Source List

Reclaiming Conversation by Sherry Turkle

Sherry Turkle’s book Reclaiming Conversation delves into an insightful analysis regarding how society’s distance from conversation is impacting our relationships, education, jobs, and much more. In the chapter called “Work,” Turkle specifically discusses the implications that technology is having on the professional workplace. She illustrates experiences from individuals working in large firms and how they deal with having younger colleagues as well as older colleagues become more reliant on technology.

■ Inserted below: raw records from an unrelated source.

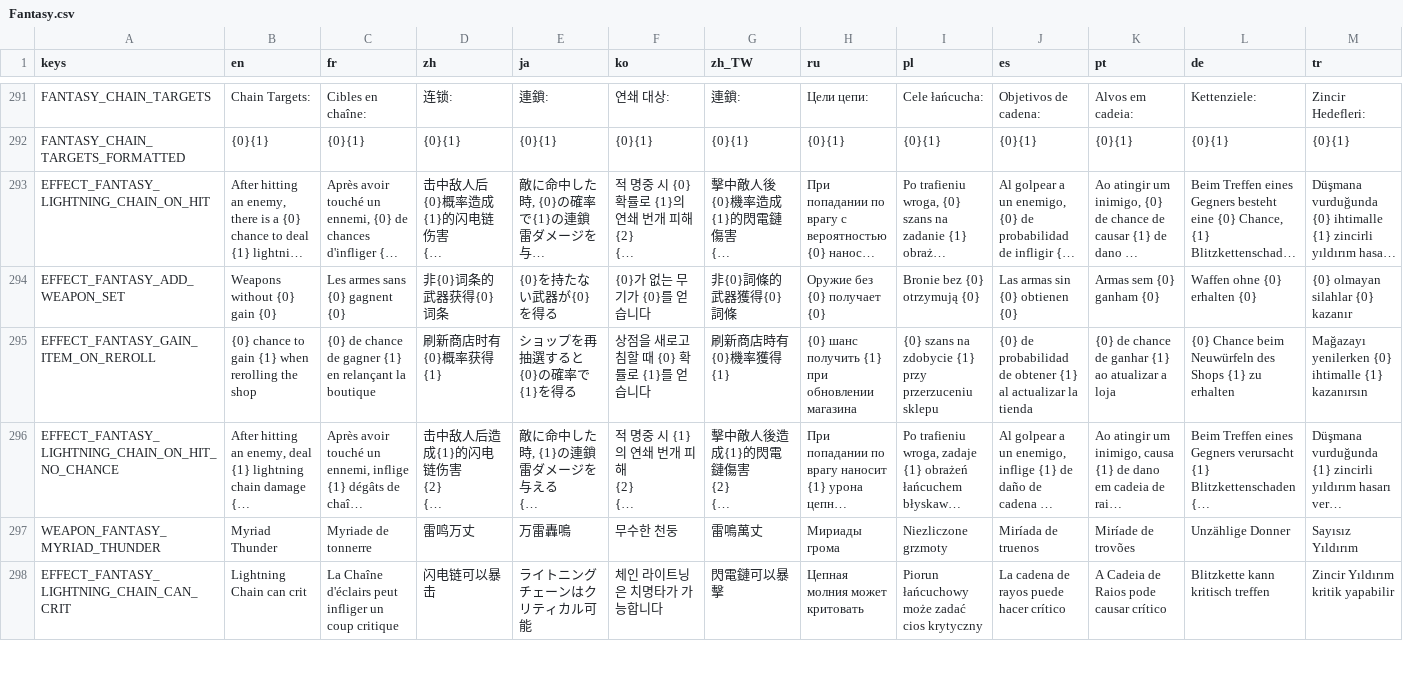
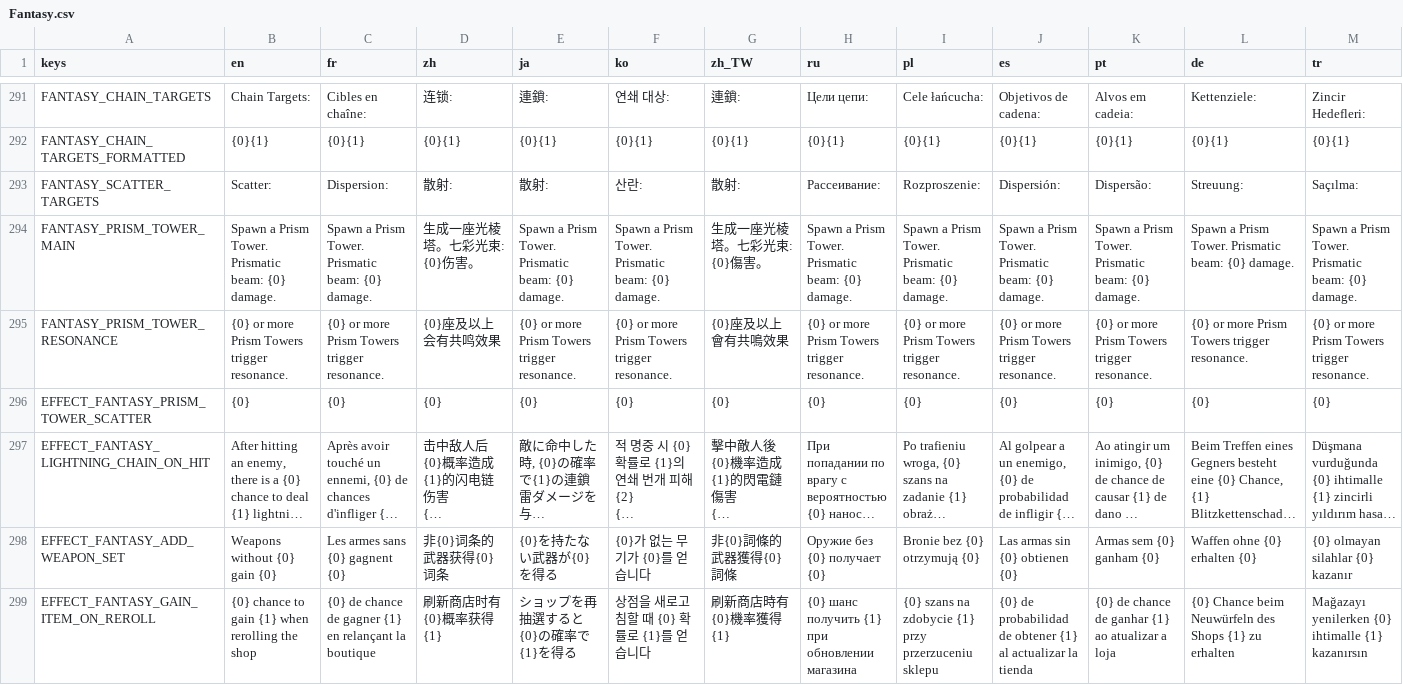
Before and after one commit to CYoJkoY/Yoko-Fantasy, a CSV file: translations/Fantasy.csv, drawn as a sheet; only a part is shown, gaps mark what is left out; the shorter side is filled out with more unchanged rows; long unchanged cells end in …; rows hold the shown columns only; the diff names each change by its address in the sheet, - before the commit and + after, or states it on an @@ line.

Commit message:
Build prism tower mechanics

```diff
--- a/translations/Fantasy.csv
+++ b/translations/Fantasy.csv
+row 293: FANTASY_SCATTER_TARGETS | Scatter: | Dispersion: | 散射: | 散射: | 산란: | 散射: | Рассеивание: | Rozproszenie: | Dispersión: | Dispersão: | Streuung: | Saçılma:
+row 294: FANTASY_PRISM_TOWER_MAIN | Spawn a Prism Tower. Prismatic beam: {0} damage. | Spawn a Prism Tower. Prismatic beam: {0} damage. | 生成一座光棱塔。七彩光束: {0}伤害。 | Spawn a Prism Tower. Prismatic beam: {0} damage. | Spawn a Prism Tower. Prismatic beam: {0} damage. | 生成一座光棱塔。七彩光束: {0}傷害。 | Spawn a Prism Tower. Prismatic beam: {0} damage. | Spawn a Prism Tower. Prismatic beam: {0} damage. | Spawn a Prism Tower. Prismatic beam: {0} damage. | Spawn a Prism Tower. Prismatic beam: {0} damage. | Spawn a Prism Tower. Prismatic beam: {0} damage. | Spawn a Prism Tower. Prismatic beam: {0} damage.
+row 295: FANTASY_PRISM_TOWER_RESONANCE | {0} or more Prism Towers trigger resonance. | {0} or more Prism Towers trigger resonance. | {0}座及以上会有共鸣效果 | {0} or more Prism Towers trigger resonance. | {0} or more Prism Towers trigger resonance. | {0}座及以上會有共鳴效果 | {0} or more Prism Towers trigger resonance. | {0} or more Prism Towers trigger resonance. | {0} or more Prism Towers trigger resonance. | {0} or more Prism Towers trigger resonance. | {0} or more Prism Towers trigger resonance. | {0} or more Prism Towers trigger resonance.
+row 296: EFFECT_FANTASY_PRISM_TOWER_SCATTER | {0} | {0} | {0} | {0} | {0} | {0} | {0} | {0} | {0} | {0} | {0} | {0}
```
Also changed, not shown: 27 other files.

Sherry Turkle accurately depicts the realities of the shifts in the professional world as a result of technology.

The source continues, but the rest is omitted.